Clashes affecting care, says doctor
Frontliners 'cannot travel amid violence'
A doctor has called for an end to violent clashes between protesters and riot police around Victory Monument as it has affected patients and health workers in nearby hospitals.
Anti-government rallies held at Victory Monument are disrupting several nearby hospitals, said Surawet Namhom, a surgeon at Ramathibodi Hospital, via his Facebook page.
The two-week-long protests have posed a risk to health workers who commute to his and other hospitals, Dr Surawet said, adding that all sides should find a peaceful solution to their conflict.
He added that some hotels around Victory Monument have been converted to take care of Covid-19 patients with mild symptoms.
Patients at such "hospitels" are looked after by doctors and nurses 24 hours a day, Dr Surawet said, adding that medical personnel from Ramathibodi Hospital have worked 12-hour shifts to look after patients.
"There are numerous patients but the number of health officials is limited. Therefore, officials on each shift have to workehard. They are exhausted after their shifts," he posted.
'Car mob' protesters clash with riot police again in the Din Daeng area, Bangkok, on Friday. Residents and health workers nearby have condemned the unrest. (Photo: Pornprom Satrabhaya)

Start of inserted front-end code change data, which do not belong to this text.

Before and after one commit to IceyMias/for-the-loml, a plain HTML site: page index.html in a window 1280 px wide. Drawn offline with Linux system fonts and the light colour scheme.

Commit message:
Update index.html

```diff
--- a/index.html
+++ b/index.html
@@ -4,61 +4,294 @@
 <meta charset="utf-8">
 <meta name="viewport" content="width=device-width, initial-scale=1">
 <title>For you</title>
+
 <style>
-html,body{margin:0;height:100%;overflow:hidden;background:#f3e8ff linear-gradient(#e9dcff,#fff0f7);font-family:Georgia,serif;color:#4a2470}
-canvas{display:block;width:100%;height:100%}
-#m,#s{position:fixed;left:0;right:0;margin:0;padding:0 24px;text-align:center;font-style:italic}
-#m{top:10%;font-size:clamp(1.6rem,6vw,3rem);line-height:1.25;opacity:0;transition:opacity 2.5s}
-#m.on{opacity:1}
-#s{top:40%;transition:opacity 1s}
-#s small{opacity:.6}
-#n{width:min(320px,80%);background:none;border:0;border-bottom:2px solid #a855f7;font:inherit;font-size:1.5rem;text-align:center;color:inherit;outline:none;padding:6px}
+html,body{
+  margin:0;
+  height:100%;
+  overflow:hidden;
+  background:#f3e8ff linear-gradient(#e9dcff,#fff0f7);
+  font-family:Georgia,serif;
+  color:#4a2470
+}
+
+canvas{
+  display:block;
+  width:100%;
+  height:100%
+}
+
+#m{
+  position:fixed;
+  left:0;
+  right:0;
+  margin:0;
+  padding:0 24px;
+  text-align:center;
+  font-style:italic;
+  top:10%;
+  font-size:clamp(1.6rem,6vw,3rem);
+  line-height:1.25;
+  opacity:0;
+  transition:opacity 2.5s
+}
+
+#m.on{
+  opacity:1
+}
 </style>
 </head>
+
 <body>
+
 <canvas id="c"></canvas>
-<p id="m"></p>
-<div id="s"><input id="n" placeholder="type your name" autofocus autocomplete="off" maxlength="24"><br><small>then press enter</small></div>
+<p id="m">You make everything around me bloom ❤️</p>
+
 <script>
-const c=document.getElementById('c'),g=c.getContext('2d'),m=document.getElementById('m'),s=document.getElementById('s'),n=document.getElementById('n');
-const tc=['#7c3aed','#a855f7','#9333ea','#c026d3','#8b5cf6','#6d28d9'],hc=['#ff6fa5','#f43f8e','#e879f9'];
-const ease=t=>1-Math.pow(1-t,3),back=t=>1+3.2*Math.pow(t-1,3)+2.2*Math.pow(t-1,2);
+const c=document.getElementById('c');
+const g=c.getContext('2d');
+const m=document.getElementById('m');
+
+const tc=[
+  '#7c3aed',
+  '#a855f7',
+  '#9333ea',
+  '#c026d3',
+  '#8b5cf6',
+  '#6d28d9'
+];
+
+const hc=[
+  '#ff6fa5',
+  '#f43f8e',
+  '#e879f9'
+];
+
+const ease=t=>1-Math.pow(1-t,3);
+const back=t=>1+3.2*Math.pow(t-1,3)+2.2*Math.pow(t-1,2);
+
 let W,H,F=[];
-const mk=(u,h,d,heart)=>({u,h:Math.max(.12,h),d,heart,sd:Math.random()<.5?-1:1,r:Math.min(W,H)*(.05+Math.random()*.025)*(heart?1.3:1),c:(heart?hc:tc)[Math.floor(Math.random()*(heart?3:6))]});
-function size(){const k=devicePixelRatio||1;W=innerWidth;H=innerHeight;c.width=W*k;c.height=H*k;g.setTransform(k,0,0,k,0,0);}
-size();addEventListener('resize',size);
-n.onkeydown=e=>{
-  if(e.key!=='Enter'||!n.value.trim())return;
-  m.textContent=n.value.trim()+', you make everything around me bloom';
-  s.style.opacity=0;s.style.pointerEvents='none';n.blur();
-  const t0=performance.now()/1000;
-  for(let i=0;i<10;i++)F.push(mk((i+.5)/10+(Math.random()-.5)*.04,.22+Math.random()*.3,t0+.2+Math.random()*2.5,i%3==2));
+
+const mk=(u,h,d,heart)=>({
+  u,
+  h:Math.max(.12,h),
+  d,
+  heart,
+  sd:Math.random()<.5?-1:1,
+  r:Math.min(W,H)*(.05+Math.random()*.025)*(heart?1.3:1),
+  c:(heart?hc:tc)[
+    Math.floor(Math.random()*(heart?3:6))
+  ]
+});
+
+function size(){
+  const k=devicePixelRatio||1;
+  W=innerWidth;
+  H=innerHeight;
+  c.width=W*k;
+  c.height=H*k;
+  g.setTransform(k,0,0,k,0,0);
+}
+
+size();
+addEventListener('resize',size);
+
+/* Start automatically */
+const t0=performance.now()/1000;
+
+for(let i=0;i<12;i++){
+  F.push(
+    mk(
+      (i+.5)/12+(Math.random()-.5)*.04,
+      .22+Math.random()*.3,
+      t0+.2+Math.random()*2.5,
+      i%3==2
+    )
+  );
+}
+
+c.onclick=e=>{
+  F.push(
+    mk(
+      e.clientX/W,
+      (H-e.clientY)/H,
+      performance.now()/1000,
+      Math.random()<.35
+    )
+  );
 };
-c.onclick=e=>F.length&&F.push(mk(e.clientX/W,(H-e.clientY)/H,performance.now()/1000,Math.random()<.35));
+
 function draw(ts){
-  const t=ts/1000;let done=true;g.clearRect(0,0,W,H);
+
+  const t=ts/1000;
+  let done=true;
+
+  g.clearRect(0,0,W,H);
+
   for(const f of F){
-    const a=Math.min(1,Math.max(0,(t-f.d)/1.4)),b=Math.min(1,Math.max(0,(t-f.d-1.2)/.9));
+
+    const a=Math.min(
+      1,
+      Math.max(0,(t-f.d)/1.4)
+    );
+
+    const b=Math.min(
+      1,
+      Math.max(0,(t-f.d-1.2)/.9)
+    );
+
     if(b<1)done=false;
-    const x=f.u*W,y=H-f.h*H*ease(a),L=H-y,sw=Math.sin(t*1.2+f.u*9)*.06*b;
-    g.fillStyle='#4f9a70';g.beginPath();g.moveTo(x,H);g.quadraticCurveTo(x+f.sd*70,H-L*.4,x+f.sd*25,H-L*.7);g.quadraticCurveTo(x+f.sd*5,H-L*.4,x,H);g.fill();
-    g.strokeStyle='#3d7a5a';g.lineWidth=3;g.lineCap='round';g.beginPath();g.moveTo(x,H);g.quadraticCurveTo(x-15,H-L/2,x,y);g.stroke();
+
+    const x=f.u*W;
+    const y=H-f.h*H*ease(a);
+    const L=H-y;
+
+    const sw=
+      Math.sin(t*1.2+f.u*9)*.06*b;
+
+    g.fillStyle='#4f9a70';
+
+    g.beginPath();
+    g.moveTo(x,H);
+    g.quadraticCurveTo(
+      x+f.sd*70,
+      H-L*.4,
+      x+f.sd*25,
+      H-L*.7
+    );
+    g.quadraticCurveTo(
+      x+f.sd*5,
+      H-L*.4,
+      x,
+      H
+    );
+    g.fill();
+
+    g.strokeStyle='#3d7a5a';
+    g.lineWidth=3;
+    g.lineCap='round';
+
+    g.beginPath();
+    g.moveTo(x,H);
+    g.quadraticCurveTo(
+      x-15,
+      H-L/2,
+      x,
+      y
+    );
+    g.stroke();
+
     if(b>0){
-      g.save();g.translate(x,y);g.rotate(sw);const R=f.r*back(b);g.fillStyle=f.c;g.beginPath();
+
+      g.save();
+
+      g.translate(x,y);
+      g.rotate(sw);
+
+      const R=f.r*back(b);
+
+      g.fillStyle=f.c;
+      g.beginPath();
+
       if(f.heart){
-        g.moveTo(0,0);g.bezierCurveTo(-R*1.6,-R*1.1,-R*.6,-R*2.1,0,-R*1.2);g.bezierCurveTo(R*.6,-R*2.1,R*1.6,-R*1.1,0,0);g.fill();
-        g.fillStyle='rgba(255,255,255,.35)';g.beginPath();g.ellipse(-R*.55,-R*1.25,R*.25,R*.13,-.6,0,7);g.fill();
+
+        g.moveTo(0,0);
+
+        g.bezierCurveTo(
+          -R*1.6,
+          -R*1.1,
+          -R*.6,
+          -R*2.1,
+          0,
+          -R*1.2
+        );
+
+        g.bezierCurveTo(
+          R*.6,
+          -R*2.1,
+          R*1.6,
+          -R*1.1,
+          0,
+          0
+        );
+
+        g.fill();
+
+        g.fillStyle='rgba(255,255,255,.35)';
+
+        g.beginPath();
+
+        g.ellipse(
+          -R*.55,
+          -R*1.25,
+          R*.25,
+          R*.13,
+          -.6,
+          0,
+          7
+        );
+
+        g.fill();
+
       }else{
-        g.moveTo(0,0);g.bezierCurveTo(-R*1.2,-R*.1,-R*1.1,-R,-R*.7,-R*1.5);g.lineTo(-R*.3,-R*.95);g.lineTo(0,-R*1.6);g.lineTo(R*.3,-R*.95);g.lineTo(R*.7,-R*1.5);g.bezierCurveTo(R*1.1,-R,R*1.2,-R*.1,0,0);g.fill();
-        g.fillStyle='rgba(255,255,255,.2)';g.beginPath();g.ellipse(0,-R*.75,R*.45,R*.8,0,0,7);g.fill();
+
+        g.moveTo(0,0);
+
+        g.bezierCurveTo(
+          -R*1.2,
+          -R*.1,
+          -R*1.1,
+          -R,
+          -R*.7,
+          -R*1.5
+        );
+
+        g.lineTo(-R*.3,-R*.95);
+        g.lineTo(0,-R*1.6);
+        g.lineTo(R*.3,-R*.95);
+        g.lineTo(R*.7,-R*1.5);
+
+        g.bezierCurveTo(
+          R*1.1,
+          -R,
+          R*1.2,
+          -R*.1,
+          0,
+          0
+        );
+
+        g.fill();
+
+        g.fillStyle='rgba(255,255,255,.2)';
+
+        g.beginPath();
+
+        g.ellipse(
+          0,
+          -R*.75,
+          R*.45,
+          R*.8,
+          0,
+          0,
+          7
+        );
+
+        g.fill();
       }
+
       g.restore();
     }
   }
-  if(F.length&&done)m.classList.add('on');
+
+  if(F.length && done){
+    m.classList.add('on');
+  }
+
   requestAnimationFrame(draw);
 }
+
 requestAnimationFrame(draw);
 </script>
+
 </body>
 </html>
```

When clashes erupted between protesters and riot police around Victory Monument, doctors and health workers could not go home from their shift, Dr Surawet said. Those who were to be on duty could not travel to the hospitals out of fear of violence during the clashes, which could put them in danger, he added.
Meanwhile, the wealthy family of a protester who was injured and lost his sight in one eye during a demonstration has vowed legal action against those behind the crackdown targeting anti-government protesters.

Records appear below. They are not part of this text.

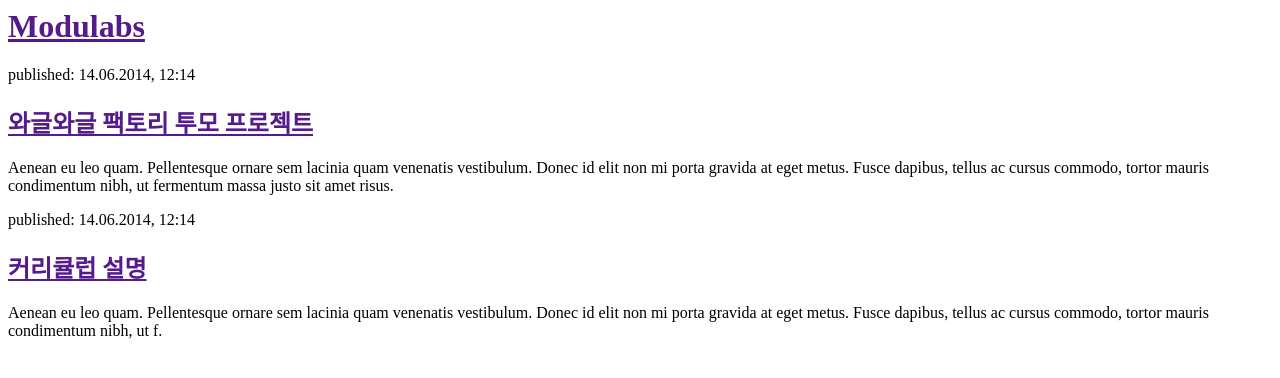
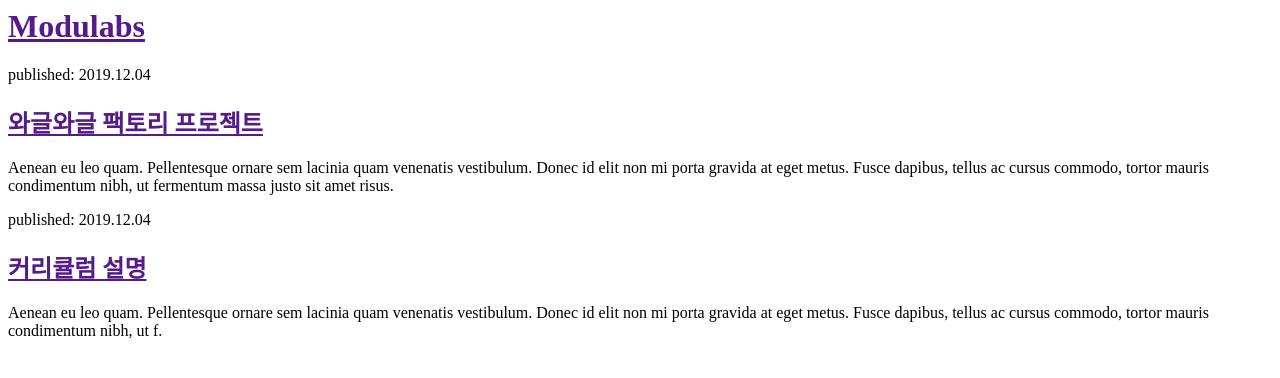
Before and after one commit to eunsook212/wgwg_django, a Django app: page / in a window 1280 px wide. Shown: the top 378 px of the page. Run offline with Django 3.2, Linux system fonts and the light colour scheme.

Commit message:
Add Project

```diff
--- a/blog/templates/blog/post_list.html
+++ b/blog/templates/blog/post_list.html
@@ -8,14 +8,14 @@
         </div>
 
         <div>
-            <p>published: 14.06.2014, 12:14</p>
-            <h2><a href="">와글와글 팩토리 투모 프로젝트</a></h2>
+            <p>published: 2019.12.04</p>
+            <h2><a href="">와글와글 팩토리 프로젝트</a></h2>
             <p>Aenean eu leo quam. Pellentesque ornare sem lacinia quam venenatis vestibulum. Donec id elit non mi porta gravida at eget metus. Fusce dapibus, tellus ac cursus commodo, tortor mauris condimentum nibh, ut fermentum massa justo sit amet risus.</p>
         </div>
 
         <div>
-            <p>published: 14.06.2014, 12:14</p>
-            <h2><a href="">커리큘럽 설명</a></h2>
+            <p>published: 2019.12.04</p>
+            <h2><a href="">커리큘럼 설명</a></h2>
             <p>Aenean eu leo quam. Pellentesque ornare sem lacinia quam venenatis vestibulum. Donec id elit non mi porta gravida at eget metus. Fusce dapibus, tellus ac cursus commodo, tortor mauris condimentum nibh, ut f.</p>
         </div>
     </body>
```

Tanat "Hi-so Luk Nat" Thanakitamnuay, 29, was badly injured during a protest in Bangkok on Aug 13.
The Thanakitamnuay family on Thursday night announced, via Mr Tanat's Facebook account, that he sustained a semicircular cut to his right eyebrow, apparently caused by the impact of a blunt cylindrical object, adding doctors have concluded that he has permanently lost sight in this eye.
The family has blamed the injury on the crackdown on protesters and said authorities had failed to follow international practices when firing tear gas. It wrote that Mr Tanat had always adhered to peaceful demonstrations, intended only to express his opinions and avoided any action that could lead to violence or property damage.
The family said that they will take all possible criminal, civil and other legal actions against individuals and organisations considered responsible for the injury, which they added was life-changing for Mr Tanat.